- RNs reported verbal abuse as the most frequently encountered injury at work (62%); 21 percent of study participants suffered cuts or lacerations and 25 percent detailed one or more needle-sticks.
- RNs described high work-group cohesion (4.1 on a 5-point scale) but somewhat lower support from supervisors (3.6 on a 5-point scale).
- Retention of newly licensed RNs at hospitals might be improved with enhanced job orientation and management.
- 1 Newly Licensed RNs' Characteristics, Work Attitudes, and Intentions to Work
- 2 Addressing the Complexities of Survey Research
- 3 A Comparison of Second-Degree Baccalaureate and Traditional-Baccalaureate New Graduate RNs
- 4 Understanding New Registered Nurses' Intent to Stay at Their Jobs
- 5 The Nursing Career Process from Application Through the First 2 Years of Employment
- 6 What Newly Licensed Registered Nurses Have to Say about Their First Experiences
- 7 Moving on, Up, or Out
- 8 Generational Differences Among Newly Licensed Registered Nurses
- 9 New Nurses Views of Quality Improvement Education
- 10 Newly Licensed RNs Describe What They Like Best about Being a Nurse
- 11 Early Career RNs' Perceptions of Quality Care in the Hospital Setting
- 12 Commuting to Work
- 13 State Mandatory Overtime Regulations and Newly Licensed Nurses' Mandatory and Voluntary Overtime and Total Work Hours
- 14 Work Environment Factors Other Than Staffing Associated with Nurses' Ratings of Patient Care Quality
- 15 The Relative Geographic Immobility of New Registered Nurses Calls for New Strategies to Augment that Workforce
- 16 Predictors of Actual Turnover in a National Sample of Newly Licensed Registered Nurses Employed in Hospitals
- 17 Charting the Course for Nurses' Achievement of Higher Education Levels
- 18 Verbal Abuse From Nurse Colleagues and Work Environment of Early Career Registered Nurses
- 19 Early-Career Registered Nurses' Participation in Hospital Quality Improvement Activities
- 20 Positive Work Environments of Early-Career Registered Nurses and the Correlation with Physician Verbal Abuse
Executive Nurse Fellow Jerry Mansfield explains why the University Hospital and the Richard M. Ross Heart Hospital do not have a BSN-only hi...
The What's Next Health series features leading thinkers and visionaries.

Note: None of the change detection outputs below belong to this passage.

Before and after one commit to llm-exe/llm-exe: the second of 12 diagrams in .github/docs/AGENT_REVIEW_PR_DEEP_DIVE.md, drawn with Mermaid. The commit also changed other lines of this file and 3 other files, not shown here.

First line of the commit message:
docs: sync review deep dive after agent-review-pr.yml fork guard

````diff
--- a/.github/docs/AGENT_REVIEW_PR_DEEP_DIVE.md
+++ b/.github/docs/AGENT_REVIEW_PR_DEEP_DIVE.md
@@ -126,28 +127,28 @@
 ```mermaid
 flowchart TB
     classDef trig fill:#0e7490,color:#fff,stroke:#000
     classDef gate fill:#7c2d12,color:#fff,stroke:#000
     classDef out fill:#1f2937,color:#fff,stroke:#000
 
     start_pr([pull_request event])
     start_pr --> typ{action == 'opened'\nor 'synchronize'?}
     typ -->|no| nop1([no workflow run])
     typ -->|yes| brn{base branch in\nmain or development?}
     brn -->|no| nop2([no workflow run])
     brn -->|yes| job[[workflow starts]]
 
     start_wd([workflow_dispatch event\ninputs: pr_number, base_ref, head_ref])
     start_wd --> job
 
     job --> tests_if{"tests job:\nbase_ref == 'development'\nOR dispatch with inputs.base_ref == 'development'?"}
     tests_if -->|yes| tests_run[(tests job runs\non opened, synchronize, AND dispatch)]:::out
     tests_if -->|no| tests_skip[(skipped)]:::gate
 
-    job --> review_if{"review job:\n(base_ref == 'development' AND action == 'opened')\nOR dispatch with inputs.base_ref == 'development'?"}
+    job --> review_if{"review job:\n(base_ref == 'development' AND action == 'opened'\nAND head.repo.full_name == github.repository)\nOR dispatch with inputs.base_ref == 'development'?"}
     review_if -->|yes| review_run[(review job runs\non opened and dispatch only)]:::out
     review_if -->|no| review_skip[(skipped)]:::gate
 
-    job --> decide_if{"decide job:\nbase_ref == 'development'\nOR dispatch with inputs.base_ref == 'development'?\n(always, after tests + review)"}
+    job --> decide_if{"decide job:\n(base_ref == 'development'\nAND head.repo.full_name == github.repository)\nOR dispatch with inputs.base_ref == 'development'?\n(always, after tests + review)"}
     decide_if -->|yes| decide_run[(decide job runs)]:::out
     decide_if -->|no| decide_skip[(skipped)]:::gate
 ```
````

Stanford social scientist & innovator BJ Fogg discusses his model f...
We create new opportunities for better health by investing in health where it starts—in our homes, schools, and jobs.
RWJF Nurse Faculty Scholar Jennifer Bellot writes about losing her grandmother to complications from a medical error.
America is not getting good value for its health care dollar. These resources explore issues of cost and value of health care.
Developing small community homes as alternatives to nursing homes, this radical, new national model for skilled nursing care returns control...
Patrick M. Krueger recently co-authored a study that examines the characteristics and mortality risks of nondrinker subgroups to explain why...
MTV executives are attempting to mollify nurses and nursing allies who are outraged over a salacious new “reality” television show about a g...
Helping us understand what’s driving high health care costs is why we need more transparency in the prices, costs and quality of health care...
While the need to address disparities in care is well known, few strategies for reducing disparities have been studied systematically.
Team members, grantees, and guests discuss breakthrough ideas that will allow us to move toward solving challenges in health care.
Behavioral economists compete in an Innovation Tournament, devising “nudges” to help make people healthier.